PROBLEM DESCRIPTION: Your reply must contain the full listing below, reproduced exactly, but no pictures.

SOURCE MATERIAL:
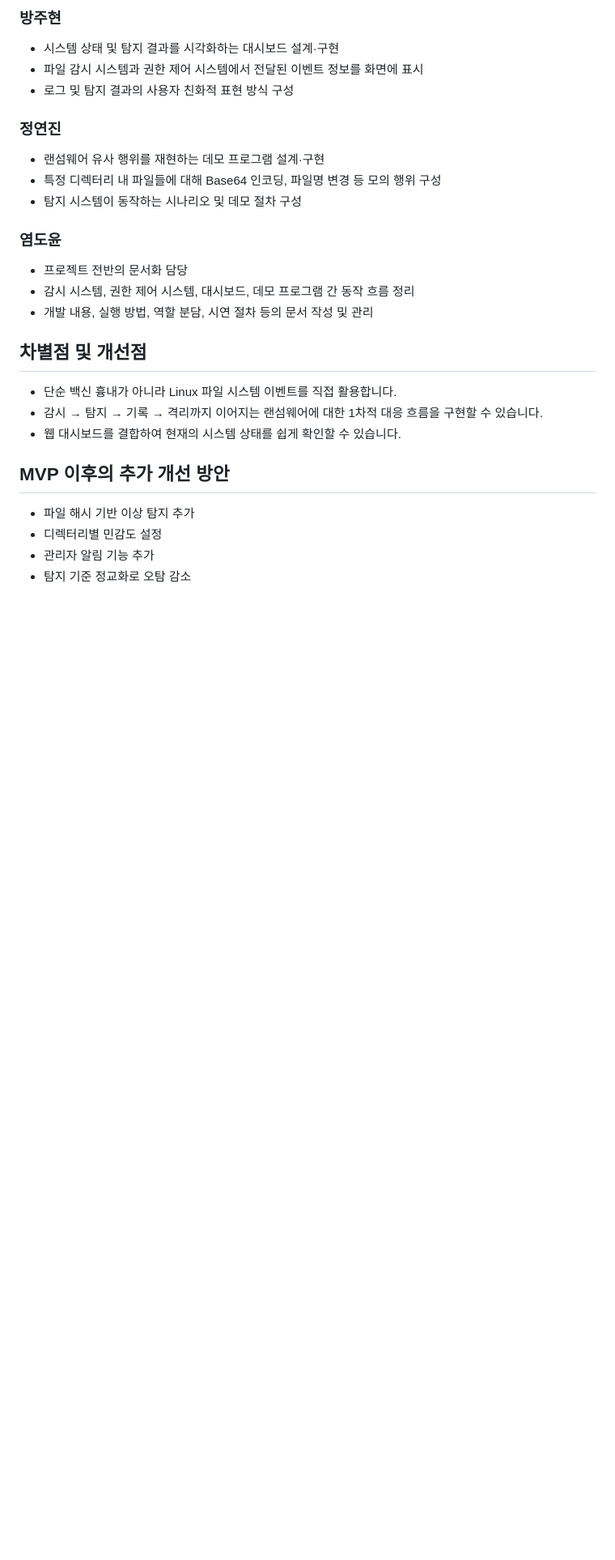
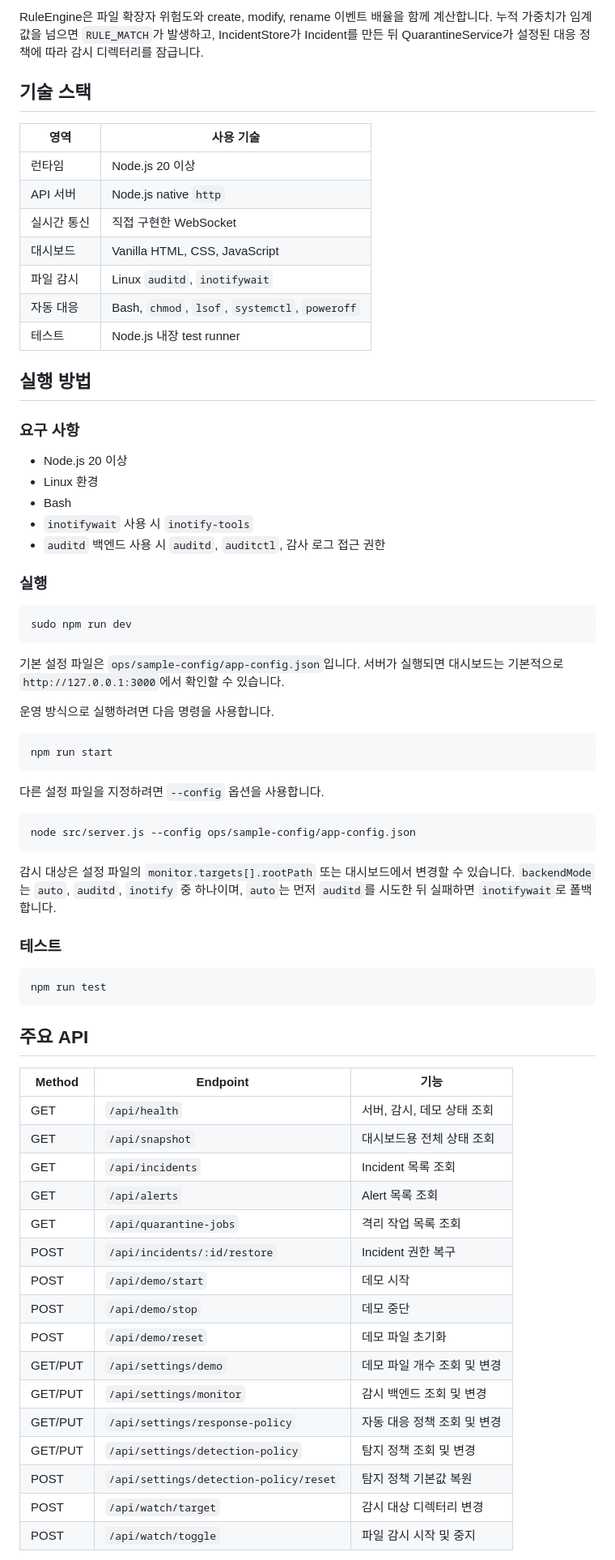
Before and after one commit to minmul07/team404, a Markdown page: README.md, the part around one of its changes. Shown at 81% size. Drawn GitHub-style; blank space fills up the shorter version.

````diff
--- a/README.md
+++ b/README.md
@@ -40,26 +44,74 @@ Linux 환경에서 특정 디렉터리 및 파일 시스템 이벤트를 감시
 
-### 방주현
-- 시스템 상태 및 탐지 결과를 시각화하는 대시보드 설계·구현
-- 파일 감시 시스템과 권한 제어 시스템에서 전달된 이벤트 정보를 화면에 표시
-- 로그 및 탐지 결과의 사용자 친화적 표현 방식 구성
+RuleEngine은 파일 확장자 위험도와 create, modify, rename 이벤트 배율을 함께 계산합니다. 누적 가중치가 임계값을 넘으면 `RULE_MATCH`가 발생하고, IncidentStore가 Incident를 만든 뒤 QuarantineService가 설정된 대응 정책에 따라 감시 디렉터리를 잠급니다.
 
-### 정연진
-- 랜섬웨어 유사 행위를 재현하는 데모 프로그램 설계·구현
-- 특정 디렉터리 내 파일들에 대해 Base64 인코딩, 파일명 변경 등 모의 행위 구성
-- 탐지 시스템이 동작하는 시나리오 및 데모 절차 구성
+## 기술 스택
 
-### 염도윤
-- 프로젝트 전반의 문서화 담당
-- 감시 시스템, 권한 제어 시스템, 대시보드, 데모 프로그램 간 동작 흐름 정리
-- 개발 내용, 실행 방법, 역할 분담, 시연 절차 등의 문서 작성 및 관리
+| 영역 | 사용 기술 |
+| --- | --- |
+| 런타임 | Node.js 20 이상 |
+| API 서버 | Node.js native `http` |
+| 실시간 통신 | 직접 구현한 WebSocket |
+| 대시보드 | Vanilla HTML, CSS, JavaScript |
+| 파일 감시 | Linux `auditd`, `inotifywait` |
+| 자동 대응 | Bash, `chmod`, `lsof`, `systemctl`, `poweroff` |
+| 테스트 | Node.js 내장 test runner |
 
-## 차별점 및 개선점
-- 단순 백신 흉내가 아니라 Linux 파일 시스템 이벤트를 직접 활용합니다.
-- 감시 → 탐지 → 기록 → 격리까지 이어지는 랜섬웨어에 대한 1차적 대응 흐름을 구현할 수 있습니다.
-- 웹 대시보드를 결합하여 현재의 시스템 상태를 쉽게 확인할 수 있습니다.
+## 실행 방법
 
-## MVP 이후의 추가 개선 방안
-- 파일 해시 기반 이상 탐지 추가
-- 디렉터리별 민감도 설정
-- 관리자 알림 기능 추가
-- 탐지 기준 정교화로 오탐 감소
+### 요구 사항
+
+- Node.js 20 이상
+- Linux 환경
+- Bash
+- `inotifywait` 사용 시 `inotify-tools`
+- `auditd` 백엔드 사용 시 `auditd`, `auditctl`, 감사 로그 접근 권한
+
+### 실행
+
+```bash
+sudo npm run dev
+```
+
+기본 설정 파일은 `ops/sample-config/app-config.json`입니다. 서버가 실행되면 대시보드는 기본적으로 `http://127.0.0.1:3000`에서 확인할 수 있습니다.
+
+운영 방식으로 실행하려면 다음 명령을 사용합니다.
+
+```bash
+npm run start
+```
+
+다른 설정 파일을 지정하려면 `--config` 옵션을 사용합니다.
+
+```bash
+node src/server.js --config ops/sample-config/app-config.json
+```
+
+감시 대상은 설정 파일의 `monitor.targets[].rootPath` 또는 대시보드에서 변경할 수 있습니다. `backendMode`는 `auto`, `auditd`, `inotify` 중 하나이며, `auto`는 먼저 `auditd`를 시도한 뒤 실패하면 `inotifywait`로 폴백합니다.
+
+### 테스트
+
+```bash
+npm run test
+```
+
+## 주요 API
+
+| Method | Endpoint | 기능 |
+| --- | --- | --- |
+| GET | `/api/health` | 서버, 감시, 데모 상태 조회 |
+| GET | `/api/snapshot` | 대시보드용 전체 상태 조회 |
+| GET | `/api/incidents` | Incident 목록 조회 |
+| GET | `/api/alerts` | Alert 목록 조회 |
+| GET | `/api/quarantine-jobs` | 격리 작업 목록 조회 |
+| POST | `/api/incidents/:id/restore` | Incident 권한 복구 |
+| POST | `/api/demo/start` | 데모 시작 |
+| POST | `/api/demo/stop` | 데모 중단 |
+| POST | `/api/demo/reset` | 데모 파일 초기화 |
+| GET/PUT | `/api/settings/demo` | 데모 파일 개수 조회 및 변경 |
+| GET/PUT | `/api/settings/monitor` | 감시 백엔드 조회 및 변경 |
+| GET/PUT | `/api/settings/response-policy` | 자동 대응 정책 조회 및 변경 |
+| GET/PUT | `/api/settings/detection-policy` | 탐지 정책 조회 및 변경 |
+| POST | `/api/settings/detection-policy/reset` | 탐지 정책 기본값 복원 |
+| POST | `/api/watch/target` | 감시 대상 디렉터리 변경 |
+| POST | `/api/watch/toggle` | 파일 감시 시작 및 중지 |
+
````
Also changed, not shown: other parts of README.md (+163 -163 lines).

OUTPUT FOR THIS TASK:
Before and after one commit to minmul07/team404, a Markdown page: README.md, the part around one of its changes. Shown at 81% size. Drawn GitHub-style; blank space fills up the shorter version.

````diff
--- a/README.md
+++ b/README.md
@@ -40,26 +44,74 @@ Linux 환경에서 특정 디렉터리 및 파일 시스템 이벤트를 감시
 
-### 방주현
-- 시스템 상태 및 탐지 결과를 시각화하는 대시보드 설계·구현
-- 파일 감시 시스템과 권한 제어 시스템에서 전달된 이벤트 정보를 화면에 표시
-- 로그 및 탐지 결과의 사용자 친화적 표현 방식 구성
+RuleEngine은 파일 확장자 위험도와 create, modify, rename 이벤트 배율을 함께 계산합니다. 누적 가중치가 임계값을 넘으면 `RULE_MATCH`가 발생하고, IncidentStore가 Incident를 만든 뒤 QuarantineService가 설정된 대응 정책에 따라 감시 디렉터리를 잠급니다.
 
-### 정연진
-- 랜섬웨어 유사 행위를 재현하는 데모 프로그램 설계·구현
-- 특정 디렉터리 내 파일들에 대해 Base64 인코딩, 파일명 변경 등 모의 행위 구성
-- 탐지 시스템이 동작하는 시나리오 및 데모 절차 구성
+## 기술 스택
 
-### 염도윤
-- 프로젝트 전반의 문서화 담당
-- 감시 시스템, 권한 제어 시스템, 대시보드, 데모 프로그램 간 동작 흐름 정리
-- 개발 내용, 실행 방법, 역할 분담, 시연 절차 등의 문서 작성 및 관리
+| 영역 | 사용 기술 |
+| --- | --- |
+| 런타임 | Node.js 20 이상 |
+| API 서버 | Node.js native `http` |
+| 실시간 통신 | 직접 구현한 WebSocket |
+| 대시보드 | Vanilla HTML, CSS, JavaScript |
+| 파일 감시 | Linux `auditd`, `inotifywait` |
+| 자동 대응 | Bash, `chmod`, `lsof`, `systemctl`, `poweroff` |
+| 테스트 | Node.js 내장 test runner |
 
-## 차별점 및 개선점
-- 단순 백신 흉내가 아니라 Linux 파일 시스템 이벤트를 직접 활용합니다.
-- 감시 → 탐지 → 기록 → 격리까지 이어지는 랜섬웨어에 대한 1차적 대응 흐름을 구현할 수 있습니다.
-- 웹 대시보드를 결합하여 현재의 시스템 상태를 쉽게 확인할 수 있습니다.
+## 실행 방법
 
-## MVP 이후의 추가 개선 방안
-- 파일 해시 기반 이상 탐지 추가
-- 디렉터리별 민감도 설정
-- 관리자 알림 기능 추가
-- 탐지 기준 정교화로 오탐 감소
+### 요구 사항
+
+- Node.js 20 이상
+- Linux 환경
+- Bash
+- `inotifywait` 사용 시 `inotify-tools`
+- `auditd` 백엔드 사용 시 `auditd`, `auditctl`, 감사 로그 접근 권한
+
+### 실행
+
+```bash
+sudo npm run dev
+```
+
+기본 설정 파일은 `ops/sample-config/app-config.json`입니다. 서버가 실행되면 대시보드는 기본적으로 `http://127.0.0.1:3000`에서 확인할 수 있습니다.
+
+운영 방식으로 실행하려면 다음 명령을 사용합니다.
+
+```bash
+npm run start
+```
+
+다른 설정 파일을 지정하려면 `--config` 옵션을 사용합니다.
+
+```bash
+node src/server.js --config ops/sample-config/app-config.json
+```
+
+감시 대상은 설정 파일의 `monitor.targets[].rootPath` 또는 대시보드에서 변경할 수 있습니다. `backendMode`는 `auto`, `auditd`, `inotify` 중 하나이며, `auto`는 먼저 `auditd`를 시도한 뒤 실패하면 `inotifywait`로 폴백합니다.
+
+### 테스트
+
+```bash
+npm run test
+```
+
+## 주요 API
+
+| Method | Endpoint | 기능 |
+| --- | --- | --- |
+| GET | `/api/health` | 서버, 감시, 데모 상태 조회 |
+| GET | `/api/snapshot` | 대시보드용 전체 상태 조회 |
+| GET | `/api/incidents` | Incident 목록 조회 |
+| GET | `/api/alerts` | Alert 목록 조회 |
+| GET | `/api/quarantine-jobs` | 격리 작업 목록 조회 |
+| POST | `/api/incidents/:id/restore` | Incident 권한 복구 |
+| POST | `/api/demo/start` | 데모 시작 |
+| POST | `/api/demo/stop` | 데모 중단 |
+| POST | `/api/demo/reset` | 데모 파일 초기화 |
+| GET/PUT | `/api/settings/demo` | 데모 파일 개수 조회 및 변경 |
+| GET/PUT | `/api/settings/monitor` | 감시 백엔드 조회 및 변경 |
+| GET/PUT | `/api/settings/response-policy` | 자동 대응 정책 조회 및 변경 |
+| GET/PUT | `/api/settings/detection-policy` | 탐지 정책 조회 및 변경 |
+| POST | `/api/settings/detection-policy/reset` | 탐지 정책 기본값 복원 |
+| POST | `/api/watch/target` | 감시 대상 디렉터리 변경 |
+| POST | `/api/watch/toggle` | 파일 감시 시작 및 중지 |
+
````
Also changed, not shown: other parts of README.md (+163 -163 lines).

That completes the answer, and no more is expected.